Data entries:
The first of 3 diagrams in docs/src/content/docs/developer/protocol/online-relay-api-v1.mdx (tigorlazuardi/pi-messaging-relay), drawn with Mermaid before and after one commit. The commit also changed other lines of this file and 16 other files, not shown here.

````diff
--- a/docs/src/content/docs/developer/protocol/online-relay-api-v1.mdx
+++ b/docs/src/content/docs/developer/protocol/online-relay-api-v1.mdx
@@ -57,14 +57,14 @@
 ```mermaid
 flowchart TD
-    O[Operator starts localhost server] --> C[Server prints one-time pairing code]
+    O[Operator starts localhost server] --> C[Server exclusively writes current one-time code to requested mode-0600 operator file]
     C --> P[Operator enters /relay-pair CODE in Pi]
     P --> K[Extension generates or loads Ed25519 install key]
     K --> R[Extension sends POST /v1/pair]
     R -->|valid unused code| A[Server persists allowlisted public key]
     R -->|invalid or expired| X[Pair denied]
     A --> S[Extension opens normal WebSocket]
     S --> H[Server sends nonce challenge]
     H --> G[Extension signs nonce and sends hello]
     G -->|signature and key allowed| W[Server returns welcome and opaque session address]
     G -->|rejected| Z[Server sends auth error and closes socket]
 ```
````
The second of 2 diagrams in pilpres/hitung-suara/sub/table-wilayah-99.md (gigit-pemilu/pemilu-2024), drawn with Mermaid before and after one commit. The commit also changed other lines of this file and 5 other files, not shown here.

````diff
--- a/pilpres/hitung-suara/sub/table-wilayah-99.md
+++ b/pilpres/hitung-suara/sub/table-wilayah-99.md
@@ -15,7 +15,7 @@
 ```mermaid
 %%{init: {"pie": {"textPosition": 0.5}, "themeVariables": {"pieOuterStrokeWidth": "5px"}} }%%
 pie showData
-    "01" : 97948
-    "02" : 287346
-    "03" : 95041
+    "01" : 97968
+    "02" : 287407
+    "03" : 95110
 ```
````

## DESCRIPTION OF THE TASK
Return all the lines above exactly as given.

## ANSWER BOX
The first of 3 diagrams in docs/src/content/docs/developer/protocol/online-relay-api-v1.mdx (tigorlazuardi/pi-messaging-relay), drawn with Mermaid before and after one commit. The commit also changed other lines of this file and 16 other files, not shown here.

````diff
--- a/docs/src/content/docs/developer/protocol/online-relay-api-v1.mdx
+++ b/docs/src/content/docs/developer/protocol/online-relay-api-v1.mdx
@@ -57,14 +57,14 @@
 ```mermaid
 flowchart TD
-    O[Operator starts localhost server] --> C[Server prints one-time pairing code]
+    O[Operator starts localhost server] --> C[Server exclusively writes current one-time code to requested mode-0600 operator file]
     C --> P[Operator enters /relay-pair CODE in Pi]
     P --> K[Extension generates or loads Ed25519 install key]
     K --> R[Extension sends POST /v1/pair]
     R -->|valid unused code| A[Server persists allowlisted public key]
     R -->|invalid or expired| X[Pair denied]
     A --> S[Extension opens normal WebSocket]
     S --> H[Server sends nonce challenge]
     H --> G[Extension signs nonce and sends hello]
     G -->|signature and key allowed| W[Server returns welcome and opaque session address]
     G -->|rejected| Z[Server sends auth error and closes socket]
 ```
````
The second of 2 diagrams in pilpres/hitung-suara/sub/table-wilayah-99.md (gigit-pemilu/pemilu-2024), drawn with Mermaid before and after one commit. The commit also changed other lines of this file and 5 other files, not shown here.

````diff
--- a/pilpres/hitung-suara/sub/table-wilayah-99.md
+++ b/pilpres/hitung-suara/sub/table-wilayah-99.md
@@ -15,7 +15,7 @@
 ```mermaid
 %%{init: {"pie": {"textPosition": 0.5}, "themeVariables": {"pieOuterStrokeWidth": "5px"}} }%%
 pie showData
-    "01" : 97948
-    "02" : 287346
-    "03" : 95041
+    "01" : 97968
+    "02" : 287407
+    "03" : 95110
 ```
````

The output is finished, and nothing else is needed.